The Children (Leaving Care) Act 2000 and the recent Care Matters white paper addresses the importance of young people receiving high levels of support into their early adult lives. But the needs of adults who have been in care (“former care adults”) do not disappear at age 21 or 24 – whether those needs relate to support with education, health, relationships with birth family members or finding out information about a childhood or adolescence in the care of the state.
There are many good proposals in Care Matters but little recognition that for many people, the experience of spending their childhood in care will reverberate throughout their life.
Laws and established practice exist to assist adopted people to access the support and services they may need through their life. They can access information about their origins, family background and the circumstances of their adoption. Also, there are services to help them contact birth family members. But the same opportunities and facilities do not extend to former care adults, although they are just as likely to want information about their own personal history and families.
The Data Protection Act 1998 gives former care adults the right to request access to information from records of their childhood held by a council, but this can be very difficult in practice as the act does not take into account the plight of former care adults who want to obtain a family history, including details of their parents and siblings.

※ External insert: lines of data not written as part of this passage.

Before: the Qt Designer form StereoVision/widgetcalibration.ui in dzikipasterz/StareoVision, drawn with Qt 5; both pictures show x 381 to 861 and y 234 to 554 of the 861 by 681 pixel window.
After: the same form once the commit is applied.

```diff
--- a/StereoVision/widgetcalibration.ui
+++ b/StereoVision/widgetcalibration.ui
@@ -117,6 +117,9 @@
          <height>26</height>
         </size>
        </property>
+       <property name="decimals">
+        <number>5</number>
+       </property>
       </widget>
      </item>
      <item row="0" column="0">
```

Under the act, a person does not have the right to know what is recorded about someone else. The third-party restrictions and the redactions often made to the records mean that some former care adults can end up receiving little information about their early lives.
The work surrounding Care Matters provides a tremendous opportunity to address some of these difficulties. BAAF believes that future legislation should recognise the lifelong needs of people who have been raised in the care system. Without this recognition former care adults will not receive the support and services they deserve when accessing information and contacting family members.
Julia Feast is policy consultant, British Association for Adoption & Fostering
Care leavers who are now adults seek access to information